Almost every photographer wants to own a better camera, right? But then again, not every photographer really needs a better camera. So how does one know when is the right time to upgrade the gear?
Before doing that, let's first understand what ‘upgrading the gear' actually means. Your photography gear is not limited to the camera – other gear is as important as the camera itself. So, we'll talk not only about the body of the camera, but also about the whole system, including lenses, flashes, tripods, etc.
Recognizing it’s the right time for an upgrade can prove to be difficult. Photographers often cannot see the difference between needing and wanting a new camera. Firstly, it’s up to you to evaluate what you are using the camera for and what gear you need to accomplish that. Always think whether there is slightly less convenient way to do that with your current camera. Then, ask yourself: Will the upgrade justify the costs? Will it give you much better results or the difference between the current and new camera will be negligible? Simply put, is it really worth it? You already know that upgrading just for the sake of having the latest model is not really optimal, and will cost you a fortune. If you know your way around DSLR, and you love what you do, you’ll be able to do (almost) just about anything with the mediocre gear available.
So, what do you need to have in mind when considering upgrading your photography gear?
Should you always get the next model? No. Not even every third model that comes out. You only upgrade camera bodies when they stop doing what you need them to do for you. I’m not talking about mechanical breakdown or similar problem. For instance, if you shoot sports and your camera is only able to do 2 frames per second and is not able to go above 1600 ISO, you’ll have a bad time shooting. Or maybe you are doing weddings, and the 1600 ISO limit means that using over 400 ISO makes images so noisy that they are practically unusable.
Photo by Andreas Øverland
This is a broad topic because there are a lot of lens varieties for a lot of purposes. So, when is a good time to upgrade your lens, or lens collection? Let’s start with kit lenses. Kit lenses are cheap and versatile, which makes them quite useful for beginners, but the quality of the image and the aperture just isn’t up to par with the standard demands in the industry. So, kit lenses should serve as a transitional lens for learning purposes and for amateur photographers. What about outdated lens? It doesn’t mean that if a certain lens is old it is also bad. Similarly, it is not obligatory for every photographer who uses an older version to get a newer one. Upgrade to a more expensive lens only if you really have to. Lenses are practically the most expensive part of photography, and you can’t really own only one lens for everything, so you need to choose wisely. I’d say lens collection can’t really be upgraded, but expanded. One can’t just have enough lenses.
Flashes and Diffusers

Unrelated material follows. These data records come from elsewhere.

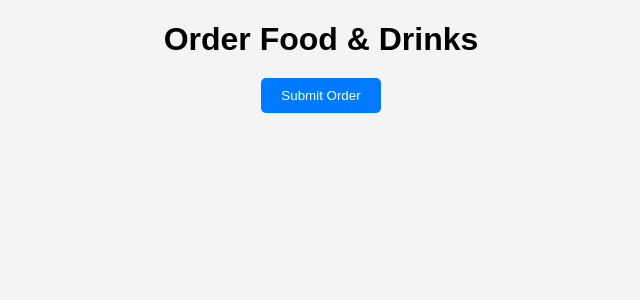
After one commit to ZhAella/asia_food, a Django app: page /make_order/products in a window 1280 px wide. The commit adds this page. Shown: the top 300 px of the page, without its empty margins (319-959 px from the left). Run offline with Django 5.2, Linux system fonts and the light colour scheme; data that the repository does not hold is empty.

Commit message:
updated order, added orders list and creating food, drink

```diff
--- a/delivery/templates/delivery/menu.html
+++ b/delivery/templates/delivery/menu.html
@@ -28,6 +28,8 @@
         <div class="actions">
             <a href="{% url 'create_order' %}" class="btn">Make Order</a><br>
             <a href="{% url 'orders_list' %}" class="btn">Orders List</a><br>
+            <a href="{% url 'food_create' %}" class="btn">Add food</a><br>
+            <a href="{% url 'drink_create' %}" class="btn">Add drink</a><br>
         </div>
         </div>
     </div>
--- /dev/null
+++ b/delivery/templates/delivery/ordered_products.html
@@ -0,0 +1,32 @@
+{% extends 'delivery/base.html' %}
+{% block title %}Order{% endblock %}
+
+{% block content %}
+    <h1>Order Food & Drinks</h1>
+    <form action="{% url 'ordered_products' %}" method="post">
+    {% csrf_token %}
+        {% for food in foods %}
+            <div class="menu-item">
+                <input type="checkbox" id="{{ food.name }}" name="foods" value="{{ food.id }}">
+                <label for="{{ food.name }}">
+                    <img src="{{ food.photo.url }}" alt="{{ food.name }}">
+                    <h2>{{ food.name }}</h2>
+                    <p>{{ food.price }}</p>
+                </label>
+                <input type="number" name="quantity{{ food.id }}" value="1" min="1" max="10">
+            </div>
+        {% endfor %}
+        {% for drink in drinks %}
+            <div class="menu-item">
+                <input type="checkbox" id="{{ drink.name }}" name="drinks" value="{{ drink.id }}">
+                <label for="{{ drink.name }}">
+                    <img src="{{ drink.photo.url }}" alt="{{ drink.name }}">
+                    <h2>{{ drink.name }}</h2>
+                    <p>{{ drink.price }}</p>
+                </label>
+                <input type="number" name="quantity{{ drink.id }}" value="1" min="1" max="10">
+            </div>
+        {% endfor %}
+        <button type="submit" class="btn-submit">Submit Order</button>
+    </form>
+{% endblock %}
--- a/delivery/urls.py
+++ b/delivery/urls.py
@@ -9,7 +9,10 @@ urlpatterns = [
     path('drinks/<int:pk>/update', views.DrinkUpdateView.as_view(), name='drink_update'),
     path('foods/<int:pk>/delete', views.FoodDeleteView.as_view(), name='food_delete'),
     path('drinks/<int:pk>/delete', views.DrinkDeleteView.as_view(), name='drink_delete'),
-    path('make_order', views.CreateOrderView.as_view(), name='create_order'),
-    path('orders_list', views.OrdersListView.as_view(), name='orders_list'),
-    path('orders_list/<int:pk>', views.order_products, name='order_products')
+    path('make_order', views.OrderCreateView.as_view(), name='create_order'),
+    path('make_order/products', views.OrderProductsCreateView.as_view(), name='ordered_products'),
+    path('orders_list', views.OrderListView.as_view(), name='orders_list'),
+    path('orders_list/<int:pk>', views.OrderDetailView.as_view(), name='orders_detail'),
+    path('food_create', views.FoodCreateView.as_view(), name='food_create'),
+    path('drink_create', views.DrinkCreateView.as_view(), name='drink_create')
 ]
--- a/delivery/views.py
+++ b/delivery/views.py
@@ -1,10 +1,10 @@
 from django.shortcuts import render, get_object_or_404, redirect
 from django.views.generic import (ListView, DetailView,
                                   CreateView, UpdateView,
-                                  DeleteView)
+                                  DeleteView, TemplateView)
 from django.urls import reverse_lazy
 from django.views import View
-from . import models
+from . import models, utils
 
 
 class MenuView(ListView):
@@ -68,63 +68,72 @@ class DrinkDeleteView(DeleteView):
     success_url = reverse_lazy('menu')
 
 
-class CreateOrderView(View):
-    drinks: tuple
-    foods: tuple
+class OrderCreateView(TemplateView):
+    template_name = 'delivery/create_order.html'
 
-    def get(self, request):
-        self.foods = models.Food.objects.all()
-        self.drinks = models.Drink.objects.all()
-        return render(request,
-                      'delivery/create_order.html',
-                      {'foods': self.foods, 'drinks': self.drinks}
-                      )
     @staticmethod
     def post(request):
-        order = models.Order.objects.create(
-            fio=request.POST['fio'],
-            address=request.POST['address'],
-            phone_number=request.POST['phone_number']
-        )
+        request.session['fio'] = request.POST['fio']
+        request.session['address'] = request.POST['address']
+        request.session['phone_number'] = request.POST['phone_number']
+        return redirect('ordered_products')
+
+
+class OrderProductsCreateView(View):
+    @staticmethod
+    def get(request):
+        foods = models.Food.objects.all()
+        drinks = models.Drink.objects.all()
+        return render(request,
+                      'delivery/ordered_products.html',
+                      {'foods': foods, 'drinks': drinks}
+                      )
+
+    @staticmethod
+    def post(request):
+        food_ids = request.POST.getlist('foods')
+        drink_ids = request.POST.getlist('drinks')
+        order = utils.create_order(request.session['fio'],
+                                   request.session['address'],
+                                   request.session['phone_number'],
+                                   0)
+        total_price = 0
+
+        for food_id in food_ids:
+            food = get_object_or_404(models.Food, id=food_id)
+            order_food = utils.create_order_food(food, order,
+                                                 request.POST[f'quantity{food_id}'])
+            total_price += order_food.price
+            order_food.save()
+
+        for drink_id in drink_ids:
+            drink = get_object_or_404(models.Drink, id=drink_id)
+            order_drink = utils.create_order_drink(drink, order,
+                                                   request.POST[f'quantity{drink_id}'])
+            total_price += order_drink.price
+            order_drink.save()
+
+        order.total_price = total_price
         order.save()
 
-        food_order = models.OrderFood.objects.create(
-            food=get_object_or_404(models.Food, pk=request.POST['food']),
-            food_quantity=request.POST['food_quantity'],
-            order=order
-        )
-        food_order.save()
-
-        drink_order = models.OrderDrink.objects.create(
-            drink=get_object_or_404(models.Drink, pk=request.POST['drink']),
-            drink_quantity=request.POST['drink_quantity'],
-            order=order
-        )
-        drink_order.save()
-        return redirect('/')
+        return redirect('menu')
 
 
-class OrdersListView(View):
-    orders: tuple
-
-    def get(self, request):
-        self.orders = models.Order.objects.all()
-
-        return render(request,
-                      'delivery/orders_list.html',
-                      {'orders': self.orders}
-                      )
+class OrderListView(ListView):
+    model = models.Order
+    template_name = 'delivery/orders_list.html'
+    context_object_name = 'orders'
 
 
-def order_products(request, pk):
-    order = models.Order.objects.filter(pk=pk)
-    foods = models.OrderFood.objects.get(order=order)
-    drinks = get_object_or_404(models.OrderDrink, order=order)
+class OrderDetailView(DetailView):
+    model = models.Order
+    template_name = 'delivery/orders_detail.html'
 
-    return render(request,
-                  'delivery/order_products.html',
-                  {
-                      'order': order,
-                      'food': foods,
-                      'drink': drinks}
-                  )
+    def get_context_data(self, **kwargs):
+        context = super().get_context_data(**kwargs)
+        order = self.get_object()
+        order_foods = order.orderfood_set.all()
+        order_drinks = order.orderdrink_set.all()
+        context['order_foods'] = order_foods
+        context['order_drinks'] = order_drinks
+        return context
--- a/static/css/styles.css
+++ b/static/css/styles.css
@@ -213,13 +213,21 @@ h1 {
 }
 
 .update-product-form input[type="text"],
-.update-product-form textarea,
 .update-product-form input[type="file"] {
-    width: 100%;
+    width: calc(100% - 22px); /* Adjusted width to consider the padding and border */
     padding: 10px;
     border: 1px solid #ccc;
     border-radius: 5px;
     box-sizing: border-box;
+}
+
+.update-product-form textarea {
+    width: calc(100% - 22px);
+    padding: 10px;
+    border: 1px solid #ccc;
+    border-radius: 5px;
+    box-sizing: border-box;
+    resize: none;
 }
 
 .update-product-form input[type="file"] {
@@ -270,7 +278,7 @@ label {
 input[type="text"],
 input[type="tel"],
 input[type="number"],
-button[type="submit"] {
+.btn-next {
     width: 100%;
     padding: 10px;
     border: 1px solid #ccc;
@@ -278,58 +286,157 @@ button[type="submit"] {
     box-sizing: border-box;
 }
 
-button[type="submit"] {
+.btn-next {
     background-color: #007bff;
     color: #fff;
     cursor: pointer;
 }
 
-button[type="submit"]:hover {
+.btn-next:hover {
+    background-color: #0056b3;
+}
+.orders-container {
+    max-width: 800px;
+    margin: 20px auto;
+}
+
+.orders-table {
+    width: 100%;
+    border-collapse: collapse;
+}
+
+.orders-table th,
+.orders-table td {
+    border: 1px solid #ddd;
+    padding: 8px;
+    text-align: left;
+}
+
+.orders-table th {
+    background-color: #f2f2f2;
+}
+
+.orders-table tbody tr:nth-child(even) {
+    background-color: #f9f9f9;
+}
+
+.orders-table tbody tr:hover {
+    background-color: #f2f2f2;
+}
+
+.orders-table .view-btn {
+    padding: 5px 10px;
+    background-color: #007bff;
+    color: #fff;
+    border: none;
+    border-radius: 3px;
+    text-decoration: none;
+}
+
+.orders-table .view-btn:hover {
     background-color: #0056b3;
 }
 
-.orders-container {
+
+h1 {
+    text-align: center;
+}
+
+form {
     max-width: 800px;
-    margin: 50px auto;
-    padding: 20px;
-    border: 1px solid #ccc;
+    margin: 0 auto;
+}
+
+.menu-item {
+    display: inline-block;
+    margin: 20px;
+    text-align: center;
+}
+
+.menu-item img {
+    width: 200px;
+    height: 150px;
     border-radius: 5px;
-    background-color: #fff;
-    box-shadow: 0 2px 5px rgba(0, 0, 0, 0.1);
+    margin-bottom: 10px;
+}
+
+.menu-item h2 {
+    margin: 0;
+    font-size: 18px;
+}
+
+.menu-item p {
+    margin: 5px 0;
+    font-size: 16px;
+    color: #777;
+}
+
+.menu-item input[type="checkbox"] {
+    display: none;
+}
+
+.menu-item label {
+    display: block;
+    cursor: pointer;
+    border: 2px solid transparent;
+    border-radius: 5px;
+    transition: border-color 0.3s ease;
+}
+
+.menu-item input[type="checkbox"]:checked + label {
+    border-color: #007bff;
+}
+
+.btn-submit {
+    display: block;
+    margin: 20px auto;
+    padding: 10px 20px;
+    background-color: #007bff;
+    color: #fff;
+    border: none;
+    border-radius: 5px;
+    cursor: pointer;
+    transition: background-color 0.3s ease;
+}
+
+.btn-submit:hover {
+    background-color: #0056b3;
 }
 
 h1 {
     text-align: center;
-    margin-bottom: 20px;
 }
 
-.order-list {
-    list-style-type: none;
-    padding: 0;
+.order-table-container {
+    max-width: 800px;
+    margin: 20px auto;
 }
 
-.order {
-    border: 1px solid #ccc;
-    border-radius: 5px;
-    padding: 10px;
-    margin-bottom: 15px;
+.order-table {
+    width: 100%;
+    border-collapse: collapse;
 }
 
-.order p {
-    margin: 5px 0;
+.order-table th,
+.order-table td {
+    border: 1px solid #ddd;
+    padding: 8px;
+    text-align: left;
 }
 
-.view-btn {
-    display: block;
-    width: 100px;
-    padding: 8px;
-    text-align: center;
-    background-color: #007bff;
-    color: #fff;
-    text-decoration: none;
-    border-radius: 5px;
+.order-table th {
+    background-color: #f2f2f2;
 }
 
-.view-btn:hover {
-    background-color: #0056b3;
+.order-table tbody tr:nth-child(even) {
+    background-color: #f9f9f9;
 }
+
+.order-table tbody tr:hover {
+    background-color: #f2f2f2;
+}
+
+.order-table img {
+    max-width: 100px;
+    height: auto;
+}
```
Also changed, not shown: delivery/models.py (+5 -2 lines), delivery/templates/delivery/create_order.html (+4 -28 lines), delivery/templates/delivery/drink_create.html (added, +32 -0 lines), delivery/templates/delivery/food_create.html (added, +36 -0 lines), delivery/templates/delivery/order_products.html (deleted, +0 -28 lines), delivery/templates/delivery/ordered_drinks.html (added, +21 -0 lines), delivery/templates/delivery/orders_detail.html (added, +36 -0 lines), delivery/templates/delivery/orders_list.html (+22 -13 lines), delivery/utils.py (added, +32 -0 lines), delivery/migrations/0007_order_total_price_orderdrink_price_orderfood_price.py (added).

Flashes often die before they get upgraded. I’m not saying that they break down fast, just that flashes suffer the most from mechanical damage. Whether that is light stand tipping over and resulting in broken flash, or twisting the swivel a bit too hard – this is often the case to buy a new flash. However, if your flash had survived long enough to be upgraded, you should buy a new flash if your current one doesn’t tilt and swivel enough – this applies for on-camera flashes – or if it isn’t powerful and/or fast enough. All flashes aren’t cheap, but they are more often indispensable, so upgrading the flash can improve your images and workflow much. Diffusers, softboxes, umbrellas and all that flash modifying gear only get upgraded when they are broken.
Photo by equinoxefr
Accessories rarely get upgraded, and you just buy more of them. But buying the right accessories is, in a way, upgrading the camera system. Take the battery grip for example. The battery grip does so many things that it is practically a must have for the working photographer. Giving you the ergonomics for portrait oriented photos, that extra battery juice really give a whole new deal into photography workflow.
With SD/CF cards, faster means better. Faster also means faster workflow when emptying camera buffer, importing photos on your computer, and shooting video on higher bit rate. When it comes to tripods and monopods, getting better ones mean your camera will be more stable on them, thus you’ll get cleaner and sharper images and there is less risk of tipping over for the camera.